Policies should aim to advance the uptake of environmentally friendly products and encourage businesses to use recycled materials instead of pristine plastic. Producers should be incentivised to meet consumers’ demand for minimal, functional and eco-friendly packaging.
There is a need for an emphasis on close-loop values to minimise wastages but at some point, we must foster an understanding that waste can be feedstock.
With technological advancements, innovative bio-based plastics and eco-friendly plastics have been developed and employed. The use of these materials can help to minimise waste and make progress towards a circular economy where used plastic becomes feedstock.
READ: Why recycling, less single-use plastics are not the answers to our plastic scourge, a commentary
IT’S NOT JUST ABOUT RECYCLING
Plastic contamination did not occur overnight nor will it diminish overnight. Deliberations should not fixate on recycling. On the contrary, it should stress on how plastics enter our environment.
Societal thought leaders can spearhead capacity-building through intellectual platforms such as the International Conference on Plastics in the Marine Environment, which last year saw international experts gather in Singapore to discuss issue of plastic debris in the marine environment, and initiatives like the Blue Economy - which promotes sustainable use of ocean resources in economic growth - and the Blue Plan.
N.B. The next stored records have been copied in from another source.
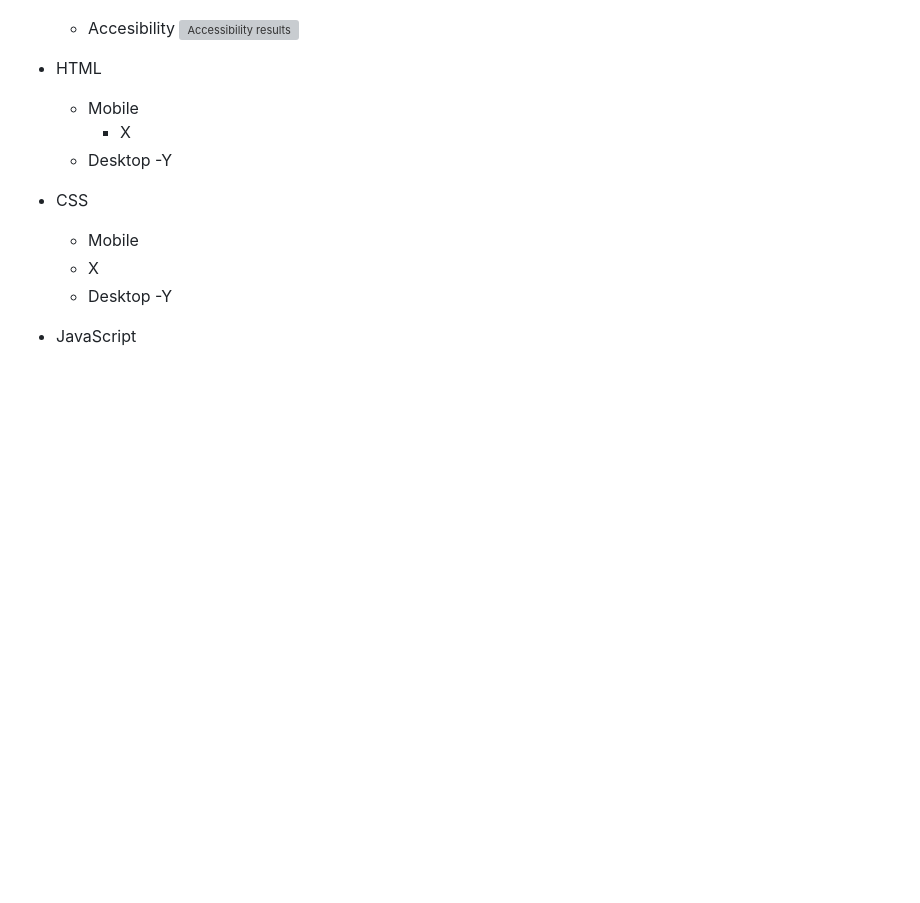
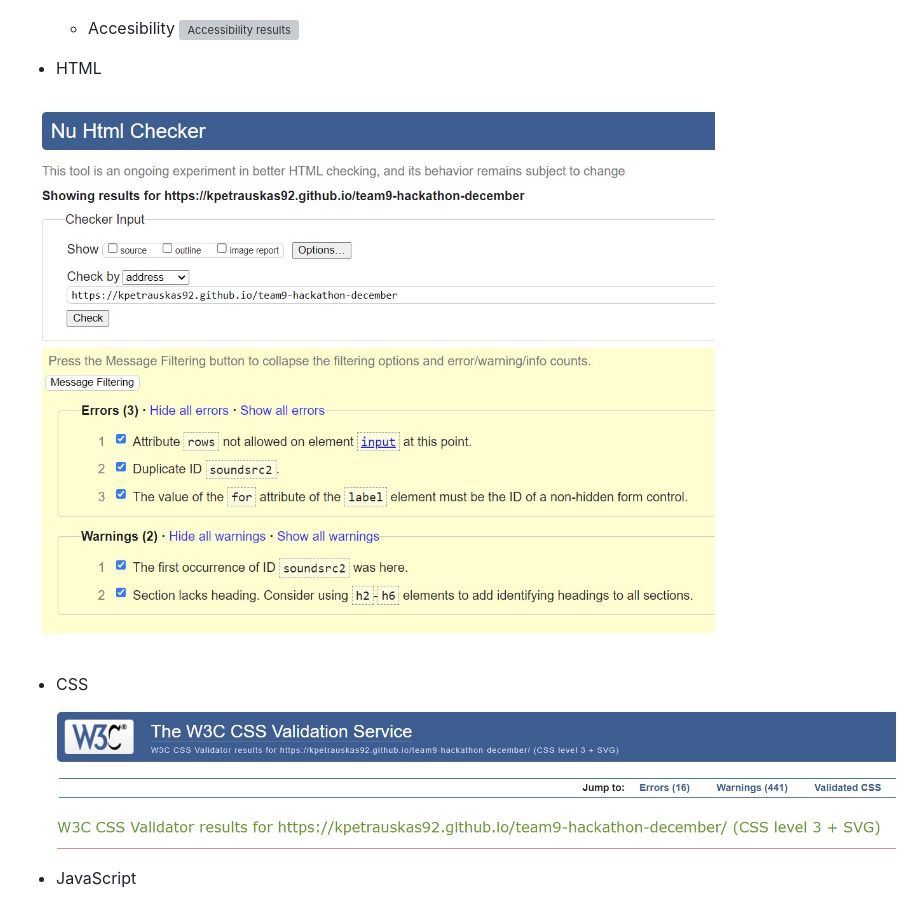
Before and after one commit to kpetrauskas92/team9-hackathon-december, a Markdown page: README.md, the part around the change. GitHub-like rendering; pictures changed too: assets/images/images-README.md/README.md-css.jpg (added), assets/images/images-README.md/README.md-html.jpg (added); blank space fills up the shorter version; grey boxes are pictures that could not be loaded.

```diff
--- a/README.md
+++ b/README.md
@@ -241,15 +241,11 @@ Below is a full list of colors used and their usage:
 
 
  - HTML
-   - Mobile
-     - X
-   - Desktop
-      -Y
+
+  ![html validation](assets/images/images-README.md/README.md-html.jpg)
+
  - CSS
-    - Mobile
-     - X
-   - Desktop
-      -Y
+  ![css validation](assets/images/images-README.md/README.md-css.jpg)
 
  - JavaScript
     - Mobile
```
The latter had proposed recommendations, in a gathering of more than 100 environmentalists, on ways to better protect the marine ecosystem in Singapore.
While Singapore has made huge strides in instilling public awareness and engagement as well as encouraging recycling with initiatives such as the National Recycling Programme, and the provision of recycling bins to all HDB blocks and landed homes, it’s worth looking beyond recycling.
After all, apart from the energy needed to sort and recycle plastics, the reality is that, 40 per cent of the load collected from blue recycling bins in Singapore are tainted – and these tainted recyclables have likely end up in the incinerator. So, it is not just about recycling.
Plastics are damaging. Recycling and segregation of plastic is an extremely wasteful effort. So what then can be done?
OUR BADLY NEEDED RE-EDUCATION
While making plastic inaccessible or promoting more use of eco-friendly packaging can help reduce plastic use, these are unfortunately short term remedies. Long-term solution requires education, or more so, re-education – to increase societal awareness.
There is a need to re-educate society to appreciate and conserve our environment.
Consumers need to be more plastic-conscious so that their actions become less intrusive to the environment. Producers should prioritise consumer-centric design packaging that is minimal, functional, and if possible, plastic-free.
For now, we can’t wipe away all the plastic that we have, but a business credit system towards good environmental behaviour can be imposed.
If society can be re-educated and informed, they can alter old habits and change their lifestyles to wean off plastics.
Moving away from a consumerist culture may gain traction if we can first recognise the ills of being a plastic-dependent society. This will need moral suasion and a steadfast environmental stewardship.
As individuals, we must recognise that using plastics is an irrational choice that compromises not just our well-being but our children’s future. So we have to start now and adopt a mantra to minimise plastic use, not just waste.
Societal attitude is the chief suspect behind our plastic waste problem – so recycling clearly cannot be the solution.
Seck Tan is assistant professor at Singapore Institute of Technology. Seck’s research focus is on sustainable development, environmental economics, resource management, and valuation of environmental goods and services. He was also among the panel of experts who spoke at the International Conference on Plastics in the Marine Environment (ICPME) in December 2018.